CHICAGO - In a big setback for public worker unions, the 7th U.S. Circuit Court of Appeals in Chicago has reinstated right-wing Wisconsin GOP Gov. Scott Walker's entire 2011 anti-union law.
The ruling in early January disappointed the coalition of seven public worker unions, led by the Wisconsin Education Association Council (WEAC) and AFSCME's Wisconsin affiliates, who had challenged Walker's law in court.
A federal district judge last year upheld the key section of Walker's law, killing collective bargaining rights for 200,000 state and local government workers. But he tossed the rest. The appeals court panel reinstated the entire law.

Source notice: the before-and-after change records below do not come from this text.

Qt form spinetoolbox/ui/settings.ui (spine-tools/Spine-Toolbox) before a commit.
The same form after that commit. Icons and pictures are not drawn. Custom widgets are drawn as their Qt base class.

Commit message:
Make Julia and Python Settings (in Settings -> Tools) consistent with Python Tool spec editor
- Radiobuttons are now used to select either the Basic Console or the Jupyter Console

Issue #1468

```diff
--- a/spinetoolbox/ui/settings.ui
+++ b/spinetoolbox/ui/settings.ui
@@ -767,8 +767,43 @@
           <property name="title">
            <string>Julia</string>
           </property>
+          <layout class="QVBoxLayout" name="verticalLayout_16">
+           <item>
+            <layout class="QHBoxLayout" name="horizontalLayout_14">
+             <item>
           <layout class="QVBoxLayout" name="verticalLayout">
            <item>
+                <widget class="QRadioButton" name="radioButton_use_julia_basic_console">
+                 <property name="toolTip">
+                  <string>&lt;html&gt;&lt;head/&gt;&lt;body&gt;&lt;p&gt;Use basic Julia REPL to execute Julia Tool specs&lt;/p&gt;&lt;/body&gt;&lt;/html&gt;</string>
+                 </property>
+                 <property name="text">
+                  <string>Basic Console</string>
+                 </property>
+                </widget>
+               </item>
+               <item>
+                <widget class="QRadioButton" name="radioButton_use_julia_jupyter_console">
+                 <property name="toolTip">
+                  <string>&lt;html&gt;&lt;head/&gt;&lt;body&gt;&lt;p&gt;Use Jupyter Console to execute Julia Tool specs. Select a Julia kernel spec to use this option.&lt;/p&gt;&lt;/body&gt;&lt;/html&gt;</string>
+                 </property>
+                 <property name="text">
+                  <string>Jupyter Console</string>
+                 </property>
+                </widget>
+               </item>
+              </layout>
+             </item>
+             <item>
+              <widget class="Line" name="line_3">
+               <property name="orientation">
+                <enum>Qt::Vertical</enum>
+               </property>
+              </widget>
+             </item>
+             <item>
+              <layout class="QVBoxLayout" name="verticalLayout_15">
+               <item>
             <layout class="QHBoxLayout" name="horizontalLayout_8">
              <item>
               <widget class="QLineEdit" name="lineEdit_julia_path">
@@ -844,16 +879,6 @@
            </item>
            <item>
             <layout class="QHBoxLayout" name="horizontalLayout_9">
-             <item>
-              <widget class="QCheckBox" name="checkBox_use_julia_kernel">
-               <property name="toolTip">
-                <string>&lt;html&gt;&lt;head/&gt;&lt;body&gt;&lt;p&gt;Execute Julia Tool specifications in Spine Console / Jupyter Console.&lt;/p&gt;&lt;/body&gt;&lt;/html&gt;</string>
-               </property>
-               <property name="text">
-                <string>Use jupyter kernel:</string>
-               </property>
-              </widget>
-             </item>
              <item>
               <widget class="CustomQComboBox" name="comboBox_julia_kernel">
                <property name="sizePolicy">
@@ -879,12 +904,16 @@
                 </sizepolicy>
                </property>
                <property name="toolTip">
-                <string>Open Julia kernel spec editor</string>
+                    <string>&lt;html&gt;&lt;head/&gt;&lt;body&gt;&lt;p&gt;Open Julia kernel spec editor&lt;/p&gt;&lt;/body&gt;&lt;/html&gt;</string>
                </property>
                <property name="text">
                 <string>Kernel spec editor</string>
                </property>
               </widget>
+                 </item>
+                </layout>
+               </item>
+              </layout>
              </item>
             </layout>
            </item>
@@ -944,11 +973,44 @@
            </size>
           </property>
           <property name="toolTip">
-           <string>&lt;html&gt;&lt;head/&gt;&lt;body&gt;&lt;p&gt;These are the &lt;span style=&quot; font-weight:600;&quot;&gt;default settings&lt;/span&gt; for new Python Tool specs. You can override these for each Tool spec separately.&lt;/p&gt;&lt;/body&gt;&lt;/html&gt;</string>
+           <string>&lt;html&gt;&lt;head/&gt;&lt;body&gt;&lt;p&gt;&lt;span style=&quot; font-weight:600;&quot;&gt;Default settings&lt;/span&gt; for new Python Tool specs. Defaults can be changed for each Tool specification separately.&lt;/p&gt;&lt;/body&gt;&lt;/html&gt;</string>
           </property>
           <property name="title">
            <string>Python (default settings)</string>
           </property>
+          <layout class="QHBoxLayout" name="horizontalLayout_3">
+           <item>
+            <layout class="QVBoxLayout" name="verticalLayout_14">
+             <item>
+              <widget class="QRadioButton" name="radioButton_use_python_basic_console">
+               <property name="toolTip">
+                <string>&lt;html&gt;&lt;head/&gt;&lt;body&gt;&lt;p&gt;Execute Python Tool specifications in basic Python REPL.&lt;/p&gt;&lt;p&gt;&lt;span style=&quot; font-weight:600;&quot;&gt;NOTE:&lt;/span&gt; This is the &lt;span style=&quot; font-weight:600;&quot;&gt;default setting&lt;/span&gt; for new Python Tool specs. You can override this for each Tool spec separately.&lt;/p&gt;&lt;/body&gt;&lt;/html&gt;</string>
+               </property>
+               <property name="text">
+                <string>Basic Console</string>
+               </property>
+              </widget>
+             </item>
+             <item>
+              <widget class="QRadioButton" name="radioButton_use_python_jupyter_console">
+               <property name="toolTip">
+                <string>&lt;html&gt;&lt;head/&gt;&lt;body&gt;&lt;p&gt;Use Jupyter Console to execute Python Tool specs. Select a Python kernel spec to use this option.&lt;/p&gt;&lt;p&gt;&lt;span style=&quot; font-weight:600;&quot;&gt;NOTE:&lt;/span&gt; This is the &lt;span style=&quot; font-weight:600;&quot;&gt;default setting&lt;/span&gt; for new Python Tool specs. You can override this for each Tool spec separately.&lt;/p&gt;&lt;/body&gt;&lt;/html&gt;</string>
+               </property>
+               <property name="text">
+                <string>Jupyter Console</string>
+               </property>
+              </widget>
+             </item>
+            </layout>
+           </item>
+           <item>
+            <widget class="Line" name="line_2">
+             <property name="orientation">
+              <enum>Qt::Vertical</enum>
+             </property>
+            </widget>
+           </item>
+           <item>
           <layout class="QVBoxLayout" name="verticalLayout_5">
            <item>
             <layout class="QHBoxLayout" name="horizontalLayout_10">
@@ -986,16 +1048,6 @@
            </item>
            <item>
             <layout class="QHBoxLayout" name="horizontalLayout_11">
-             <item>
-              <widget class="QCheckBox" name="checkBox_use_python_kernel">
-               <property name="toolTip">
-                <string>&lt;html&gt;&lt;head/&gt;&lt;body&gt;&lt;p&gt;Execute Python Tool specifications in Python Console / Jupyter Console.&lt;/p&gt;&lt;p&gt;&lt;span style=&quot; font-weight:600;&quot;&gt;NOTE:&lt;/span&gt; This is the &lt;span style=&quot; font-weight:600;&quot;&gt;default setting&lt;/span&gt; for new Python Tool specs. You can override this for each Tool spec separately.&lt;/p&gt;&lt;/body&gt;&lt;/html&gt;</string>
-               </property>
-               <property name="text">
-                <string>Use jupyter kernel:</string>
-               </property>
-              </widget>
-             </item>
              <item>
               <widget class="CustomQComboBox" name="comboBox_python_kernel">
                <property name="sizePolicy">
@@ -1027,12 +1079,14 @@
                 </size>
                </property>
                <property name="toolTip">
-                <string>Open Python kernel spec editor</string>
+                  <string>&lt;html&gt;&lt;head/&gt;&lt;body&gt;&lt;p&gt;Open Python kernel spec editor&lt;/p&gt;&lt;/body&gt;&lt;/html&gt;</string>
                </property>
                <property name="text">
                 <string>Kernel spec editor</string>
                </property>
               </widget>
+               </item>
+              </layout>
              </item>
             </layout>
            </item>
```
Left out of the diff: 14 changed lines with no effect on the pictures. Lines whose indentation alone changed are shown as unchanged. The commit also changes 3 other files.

That included Walker's ban on contract provisions allowing collection of union dues and Walker's requirement that the unions must submit to re-votes - recertification of their right to represent the workers - yearly. Each re-vote costs unions a $10,000 fee to the state.
The ban on public workers' bargaining led to mass protests against Walker and the GOP-run legislature, and an unsuccessful union-led recall election against the governor last summer. The recall temporarily cost him a majority in the state senate, but he won it back on Nov. 6 while the GOP kept control of the state house.
The votes and the court ruling open the way for more anti-union Walker moves. Other GOP state governments nationwide have followed his lead.
WEAC President Mary Bell said unions are discussing next moves. "Wisconsin educators are extremely disappointed with the court ruling." Walker's law "was never about addressing the fiscal needs of the state but instead a ploy to eliminate workers' rights to have a voice through their union - political payback for citizens who didn't endorse the governor. This marks a setback, but...our members will not give up on their commitment to restoring their rights to negotiate for fair wages and safe conditions," Bell concluded.
This story, by Mark Gruenberg, was distributed by PAI. Photo: Tens of thousands march to recall Wisconsin Gov. Scott Walker, March 14, 2013. Marcus Hollowell/PW